Instructions for the task: Read through the entries below and return each line with the word "router".

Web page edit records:
=== Section Start ===

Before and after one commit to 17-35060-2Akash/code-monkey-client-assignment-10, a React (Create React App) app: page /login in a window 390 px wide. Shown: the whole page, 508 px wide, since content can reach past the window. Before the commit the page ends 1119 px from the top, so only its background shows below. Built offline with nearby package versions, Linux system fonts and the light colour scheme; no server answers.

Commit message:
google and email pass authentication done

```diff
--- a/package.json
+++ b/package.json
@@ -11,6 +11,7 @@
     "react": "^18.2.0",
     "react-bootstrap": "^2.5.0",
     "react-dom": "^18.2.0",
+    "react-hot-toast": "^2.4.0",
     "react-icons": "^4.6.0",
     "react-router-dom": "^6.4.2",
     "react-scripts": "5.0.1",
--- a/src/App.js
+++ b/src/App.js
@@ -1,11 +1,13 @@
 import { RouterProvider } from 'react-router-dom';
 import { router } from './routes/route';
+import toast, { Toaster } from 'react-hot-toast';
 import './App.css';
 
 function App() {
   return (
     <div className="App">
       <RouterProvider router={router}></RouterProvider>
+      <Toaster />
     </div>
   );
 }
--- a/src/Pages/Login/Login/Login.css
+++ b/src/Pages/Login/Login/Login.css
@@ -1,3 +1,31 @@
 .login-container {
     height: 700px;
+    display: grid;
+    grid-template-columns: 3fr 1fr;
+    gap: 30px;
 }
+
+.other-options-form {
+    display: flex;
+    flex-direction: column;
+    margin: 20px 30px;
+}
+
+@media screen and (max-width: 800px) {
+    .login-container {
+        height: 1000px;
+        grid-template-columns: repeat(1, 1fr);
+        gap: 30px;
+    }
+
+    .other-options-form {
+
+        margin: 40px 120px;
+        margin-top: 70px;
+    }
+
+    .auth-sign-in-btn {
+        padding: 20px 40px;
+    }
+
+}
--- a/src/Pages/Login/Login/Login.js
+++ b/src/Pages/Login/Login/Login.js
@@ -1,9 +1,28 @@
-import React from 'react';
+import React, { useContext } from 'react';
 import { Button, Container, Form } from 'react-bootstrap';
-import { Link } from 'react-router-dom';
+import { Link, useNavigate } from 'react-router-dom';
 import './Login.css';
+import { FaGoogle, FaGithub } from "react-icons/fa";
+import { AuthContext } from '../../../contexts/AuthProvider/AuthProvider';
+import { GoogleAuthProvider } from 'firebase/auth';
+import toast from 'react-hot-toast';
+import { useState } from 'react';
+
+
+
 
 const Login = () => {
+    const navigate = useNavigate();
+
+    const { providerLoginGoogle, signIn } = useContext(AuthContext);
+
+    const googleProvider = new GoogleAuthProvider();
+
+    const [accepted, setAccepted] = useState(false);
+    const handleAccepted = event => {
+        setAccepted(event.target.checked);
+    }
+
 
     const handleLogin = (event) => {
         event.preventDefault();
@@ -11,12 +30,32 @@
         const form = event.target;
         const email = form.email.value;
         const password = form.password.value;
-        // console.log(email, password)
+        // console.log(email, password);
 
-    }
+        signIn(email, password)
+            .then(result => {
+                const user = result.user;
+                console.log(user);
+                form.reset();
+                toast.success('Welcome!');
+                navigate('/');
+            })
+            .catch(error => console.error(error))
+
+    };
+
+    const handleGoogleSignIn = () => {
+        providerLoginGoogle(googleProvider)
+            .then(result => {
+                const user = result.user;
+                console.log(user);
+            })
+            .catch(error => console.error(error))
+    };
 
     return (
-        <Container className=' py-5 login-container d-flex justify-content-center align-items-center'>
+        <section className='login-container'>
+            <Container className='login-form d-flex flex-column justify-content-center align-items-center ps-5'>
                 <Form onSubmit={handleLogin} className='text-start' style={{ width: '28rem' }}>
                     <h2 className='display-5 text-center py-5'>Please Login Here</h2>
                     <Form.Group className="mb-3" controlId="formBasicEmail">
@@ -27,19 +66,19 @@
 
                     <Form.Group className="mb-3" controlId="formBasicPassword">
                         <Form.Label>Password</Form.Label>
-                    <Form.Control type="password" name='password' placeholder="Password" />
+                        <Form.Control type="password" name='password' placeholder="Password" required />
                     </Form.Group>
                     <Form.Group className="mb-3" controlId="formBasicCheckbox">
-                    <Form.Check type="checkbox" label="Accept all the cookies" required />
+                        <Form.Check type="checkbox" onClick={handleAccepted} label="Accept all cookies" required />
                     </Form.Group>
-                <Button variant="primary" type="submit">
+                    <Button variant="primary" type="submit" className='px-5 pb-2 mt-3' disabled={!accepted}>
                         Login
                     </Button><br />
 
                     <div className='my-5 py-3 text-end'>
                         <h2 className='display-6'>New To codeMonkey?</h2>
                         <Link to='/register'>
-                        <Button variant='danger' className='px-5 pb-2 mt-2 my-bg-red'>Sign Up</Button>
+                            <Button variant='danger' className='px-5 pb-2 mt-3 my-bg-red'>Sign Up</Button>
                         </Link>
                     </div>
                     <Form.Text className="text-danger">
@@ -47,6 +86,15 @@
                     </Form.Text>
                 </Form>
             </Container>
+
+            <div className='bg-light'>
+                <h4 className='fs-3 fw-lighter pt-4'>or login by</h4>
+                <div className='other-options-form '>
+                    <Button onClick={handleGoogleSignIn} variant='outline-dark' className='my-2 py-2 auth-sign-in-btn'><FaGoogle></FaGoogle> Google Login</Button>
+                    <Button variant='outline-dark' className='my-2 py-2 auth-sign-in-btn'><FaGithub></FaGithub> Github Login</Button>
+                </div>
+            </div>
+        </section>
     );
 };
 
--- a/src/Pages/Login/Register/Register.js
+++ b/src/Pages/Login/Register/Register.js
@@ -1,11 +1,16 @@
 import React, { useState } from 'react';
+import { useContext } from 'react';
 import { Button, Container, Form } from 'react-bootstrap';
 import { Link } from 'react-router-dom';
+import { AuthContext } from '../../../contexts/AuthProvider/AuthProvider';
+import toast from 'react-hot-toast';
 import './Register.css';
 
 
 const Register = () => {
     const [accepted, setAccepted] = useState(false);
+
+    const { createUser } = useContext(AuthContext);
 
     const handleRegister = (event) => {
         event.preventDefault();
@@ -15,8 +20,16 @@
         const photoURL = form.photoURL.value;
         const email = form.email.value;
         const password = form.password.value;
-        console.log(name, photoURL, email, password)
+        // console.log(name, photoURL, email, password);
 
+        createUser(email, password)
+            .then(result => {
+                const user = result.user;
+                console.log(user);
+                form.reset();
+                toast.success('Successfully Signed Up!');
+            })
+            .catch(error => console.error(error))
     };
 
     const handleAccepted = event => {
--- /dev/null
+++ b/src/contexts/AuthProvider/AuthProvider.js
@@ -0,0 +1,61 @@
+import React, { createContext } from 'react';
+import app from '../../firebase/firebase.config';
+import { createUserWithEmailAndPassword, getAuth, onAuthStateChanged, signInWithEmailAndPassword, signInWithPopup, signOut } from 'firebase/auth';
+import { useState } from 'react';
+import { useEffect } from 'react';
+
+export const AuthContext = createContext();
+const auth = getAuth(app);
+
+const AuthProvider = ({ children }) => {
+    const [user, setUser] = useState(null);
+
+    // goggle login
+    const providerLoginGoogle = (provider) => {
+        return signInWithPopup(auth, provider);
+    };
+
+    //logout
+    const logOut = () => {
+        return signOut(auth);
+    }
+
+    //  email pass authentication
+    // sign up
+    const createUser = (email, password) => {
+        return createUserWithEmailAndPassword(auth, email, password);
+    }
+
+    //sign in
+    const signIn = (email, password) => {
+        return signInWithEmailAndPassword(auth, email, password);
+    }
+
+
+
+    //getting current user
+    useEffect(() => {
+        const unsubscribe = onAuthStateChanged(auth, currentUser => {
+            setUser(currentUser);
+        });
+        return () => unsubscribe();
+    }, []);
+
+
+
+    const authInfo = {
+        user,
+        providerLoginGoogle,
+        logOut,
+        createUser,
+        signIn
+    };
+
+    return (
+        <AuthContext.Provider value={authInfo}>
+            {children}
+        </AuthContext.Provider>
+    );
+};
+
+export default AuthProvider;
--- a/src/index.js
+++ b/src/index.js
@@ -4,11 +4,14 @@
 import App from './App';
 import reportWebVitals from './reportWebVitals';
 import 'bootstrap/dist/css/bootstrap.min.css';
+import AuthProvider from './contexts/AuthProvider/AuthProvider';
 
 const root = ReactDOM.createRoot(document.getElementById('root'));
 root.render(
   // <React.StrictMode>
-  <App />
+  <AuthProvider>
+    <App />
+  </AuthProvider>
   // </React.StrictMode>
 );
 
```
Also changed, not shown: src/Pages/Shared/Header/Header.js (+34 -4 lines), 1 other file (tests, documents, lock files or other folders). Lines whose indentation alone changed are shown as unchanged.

=== Section End ===

Task answer:
     "react-router-dom": "^6.4.2",
 import { RouterProvider } from 'react-router-dom';
 import { router } from './routes/route';
       <RouterProvider router={router}></RouterProvider>
-import { Link } from 'react-router-dom';
+import { Link, useNavigate } from 'react-router-dom';
 import { Link } from 'react-router-dom';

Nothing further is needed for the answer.